■ **What is required**: Scan the entries below for the word "Helser". Copy each line that has it.

■ **Itemized modification records**:
<<<<

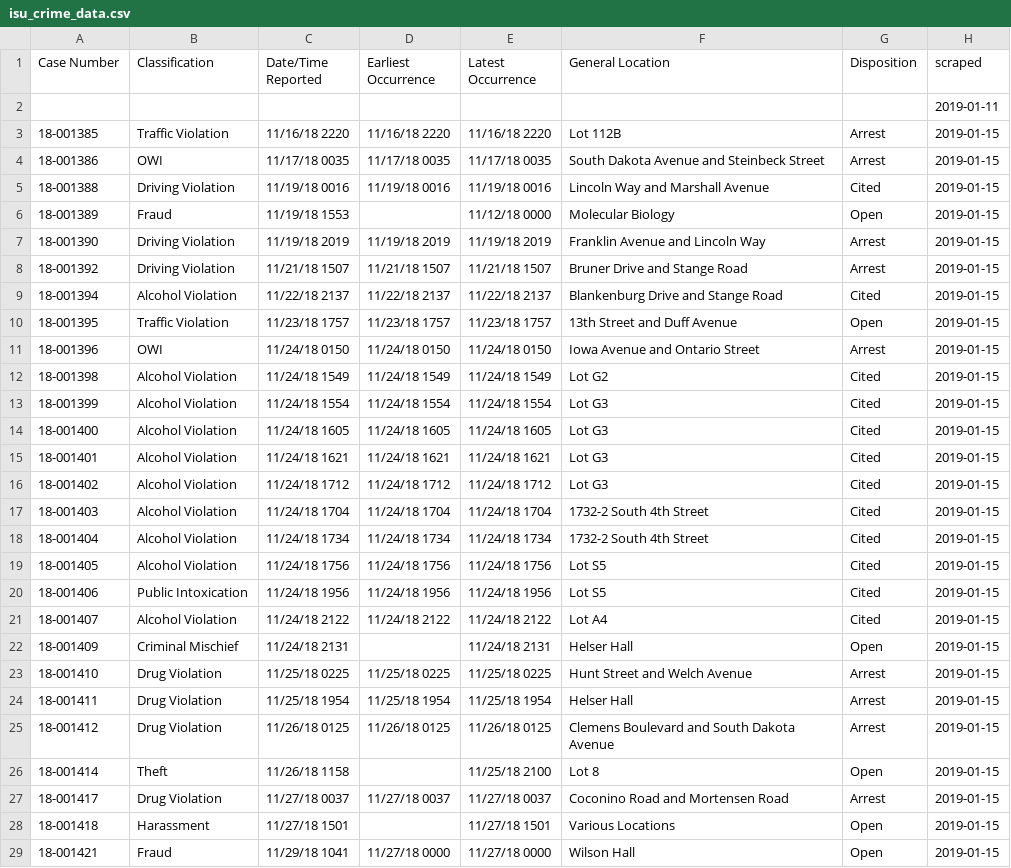
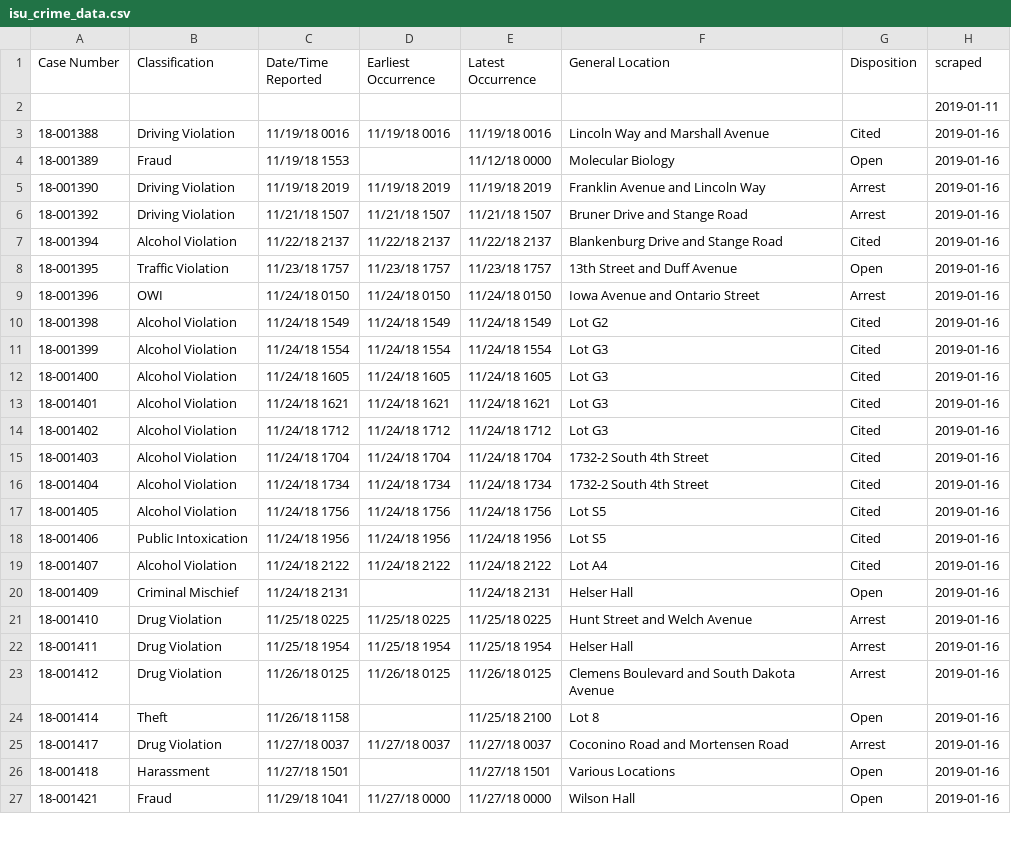
Before and after one commit to srvanderplas/ISU_Crime_Data, a CSV file: isu_crime_data.csv, drawn as a sheet; only a part is shown; the diff covers the shown part only.

Commit message:
Automatic Update

```diff
--- a/isu_crime_data.csv
+++ b/isu_crime_data.csv
@@ -2,28 +2,26 @@ Case Number,Classification,Date/Time Reported,Earliest Occurrence,Latest Occurre
 ,,,,,,,2019-01-11
-18-001385,Traffic Violation,11/16/18 2220,11/16/18 2220,11/16/18 2220,Lot 112B,Arrest,2019-01-15
-18-001386,OWI,11/17/18 0035,11/17/18 0035,11/17/18 0035,South Dakota Avenue and Steinbeck Street,Arrest,2019-01-15
-18-001388,Driving Violation,11/19/18 0016,11/19/18 0016,11/19/18 0016,Lincoln Way and Marshall Avenue,Cited,2019-01-15
-18-001389,Fraud,11/19/18 1553,,11/12/18 0000,Molecular Biology,Open,2019-01-15
-18-001390,Driving Violation,11/19/18 2019,11/19/18 2019,11/19/18 2019,Franklin Avenue and Lincoln Way,Arrest,2019-01-15
-18-001392,Driving Violation,11/21/18 1507,11/21/18 1507,11/21/18 1507,Bruner Drive and Stange Road,Arrest,2019-01-15
-18-001394,Alcohol Violation,11/22/18 2137,11/22/18 2137,11/22/18 2137,Blankenburg Drive and Stange Road,Cited,2019-01-15
-18-001395,Traffic Violation,11/23/18 1757,11/23/18 1757,11/23/18 1757,13th Street and Duff Avenue,Open,2019-01-15
-18-001396,OWI,11/24/18 0150,11/24/18 0150,11/24/18 0150,Iowa Avenue and Ontario Street,Arrest,2019-01-15
-18-001398,Alcohol Violation,11/24/18 1549,11/24/18 1549,11/24/18 1549,Lot G2,Cited,2019-01-15
-18-001399,Alcohol Violation,11/24/18 1554,11/24/18 1554,11/24/18 1554,Lot G3,Cited,2019-01-15
-18-001400,Alcohol Violation,11/24/18 1605,11/24/18 1605,11/24/18 1605,Lot G3,Cited,2019-01-15
-18-001401,Alcohol Violation,11/24/18 1621,11/24/18 1621,11/24/18 1621,Lot G3,Cited,2019-01-15
-18-001402,Alcohol Violation,11/24/18 1712,11/24/18 1712,11/24/18 1712,Lot G3,Cited,2019-01-15
-18-001403,Alcohol Violation,11/24/18 1704,11/24/18 1704,11/24/18 1704,1732-2 South 4th Street,Cited,2019-01-15
-18-001404,Alcohol Violation,11/24/18 1734,11/24/18 1734,11/24/18 1734,1732-2 South 4th Street,Cited,2019-01-15
-18-001405,Alcohol Violation,11/24/18 1756,11/24/18 1756,11/24/18 1756,Lot S5,Cited,2019-01-15
-18-001406,Public Intoxication,11/24/18 1956,11/24/18 1956,11/24/18 1956,Lot S5,Cited,2019-01-15
-18-001407,Alcohol Violation,11/24/18 2122,11/24/18 2122,11/24/18 2122,Lot A4,Cited,2019-01-15
-18-001409,Criminal Mischief,11/24/18 2131,,11/24/18 2131,Helser Hall,Open,2019-01-15
-18-001410,Drug Violation,11/25/18 0225,11/25/18 0225,11/25/18 0225,Hunt Street and Welch Avenue,Arrest,2019-01-15
-18-001411,Drug Violation,11/25/18 1954,11/25/18 1954,11/25/18 1954,Helser Hall,Arrest,2019-01-15
-18-001412,Drug Violation,11/26/18 0125,11/26/18 0125,11/26/18 0125,Clemens Boulevard and South Dakota Avenue,Arrest,2019-01-15
-18-001414,Theft,11/26/18 1158,,11/25/18 2100,Lot 8,Open,2019-01-15
-18-001417,Drug Violation,11/27/18 0037,11/27/18 0037,11/27/18 0037,Coconino Road and Mortensen Road,Arrest,2019-01-15
-18-001418,Harassment,11/27/18 1501,,11/27/18 1501,Various Locations,Open,2019-01-15
-18-001421,Fraud,11/29/18 1041,11/27/18 0000,11/27/18 0000,Wilson Hall,Open,2019-01-15
+18-001388,Driving Violation,11/19/18 0016,11/19/18 0016,11/19/18 0016,Lincoln Way and Marshall Avenue,Cited,2019-01-16
+18-001389,Fraud,11/19/18 1553,,11/12/18 0000,Molecular Biology,Open,2019-01-16
+18-001390,Driving Violation,11/19/18 2019,11/19/18 2019,11/19/18 2019,Franklin Avenue and Lincoln Way,Arrest,2019-01-16
+18-001392,Driving Violation,11/21/18 1507,11/21/18 1507,11/21/18 1507,Bruner Drive and Stange Road,Arrest,2019-01-16
+18-001394,Alcohol Violation,11/22/18 2137,11/22/18 2137,11/22/18 2137,Blankenburg Drive and Stange Road,Cited,2019-01-16
+18-001395,Traffic Violation,11/23/18 1757,11/23/18 1757,11/23/18 1757,13th Street and Duff Avenue,Open,2019-01-16
+18-001396,OWI,11/24/18 0150,11/24/18 0150,11/24/18 0150,Iowa Avenue and Ontario Street,Arrest,2019-01-16
+18-001398,Alcohol Violation,11/24/18 1549,11/24/18 1549,11/24/18 1549,Lot G2,Cited,2019-01-16
+18-001399,Alcohol Violation,11/24/18 1554,11/24/18 1554,11/24/18 1554,Lot G3,Cited,2019-01-16
+18-001400,Alcohol Violation,11/24/18 1605,11/24/18 1605,11/24/18 1605,Lot G3,Cited,2019-01-16
+18-001401,Alcohol Violation,11/24/18 1621,11/24/18 1621,11/24/18 1621,Lot G3,Cited,2019-01-16
+18-001402,Alcohol Violation,11/24/18 1712,11/24/18 1712,11/24/18 1712,Lot G3,Cited,2019-01-16
+18-001403,Alcohol Violation,11/24/18 1704,11/24/18 1704,11/24/18 1704,1732-2 South 4th Street,Cited,2019-01-16
+18-001404,Alcohol Violation,11/24/18 1734,11/24/18 1734,11/24/18 1734,1732-2 South 4th Street,Cited,2019-01-16
+18-001405,Alcohol Violation,11/24/18 1756,11/24/18 1756,11/24/18 1756,Lot S5,Cited,2019-01-16
+18-001406,Public Intoxication,11/24/18 1956,11/24/18 1956,11/24/18 1956,Lot S5,Cited,2019-01-16
+18-001407,Alcohol Violation,11/24/18 2122,11/24/18 2122,11/24/18 2122,Lot A4,Cited,2019-01-16
+18-001409,Criminal Mischief,11/24/18 2131,,11/24/18 2131,Helser Hall,Open,2019-01-16
+18-001410,Drug Violation,11/25/18 0225,11/25/18 0225,11/25/18 0225,Hunt Street and Welch Avenue,Arrest,2019-01-16
+18-001411,Drug Violation,11/25/18 1954,11/25/18 1954,11/25/18 1954,Helser Hall,Arrest,2019-01-16
+18-001412,Drug Violation,11/26/18 0125,11/26/18 0125,11/26/18 0125,Clemens Boulevard and South Dakota Avenue,Arrest,2019-01-16
+18-001414,Theft,11/26/18 1158,,11/25/18 2100,Lot 8,Open,2019-01-16
+18-001417,Drug Violation,11/27/18 0037,11/27/18 0037,11/27/18 0037,Coconino Road and Mortensen Road,Arrest,2019-01-16
+18-001418,Harassment,11/27/18 1501,,11/27/18 1501,Various Locations,Open,2019-01-16
+18-001421,Fraud,11/29/18 1041,11/27/18 0000,11/27/18 0000,Wilson Hall,Open,2019-01-16
```
Also changed, not shown: 83 edited cells elsewhere in this file.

>>>>

■ **Final answer**:
-18-001409,Criminal Mischief,11/24/18 2131,,11/24/18 2131,Helser Hall,Open,2019-01-15
-18-001411,Drug Violation,11/25/18 1954,11/25/18 1954,11/25/18 1954,Helser Hall,Arrest,2019-01-15
+18-001409,Criminal Mischief,11/24/18 2131,,11/24/18 2131,Helser Hall,Open,2019-01-16
+18-001411,Drug Violation,11/25/18 1954,11/25/18 1954,11/25/18 1954,Helser Hall,Arrest,2019-01-16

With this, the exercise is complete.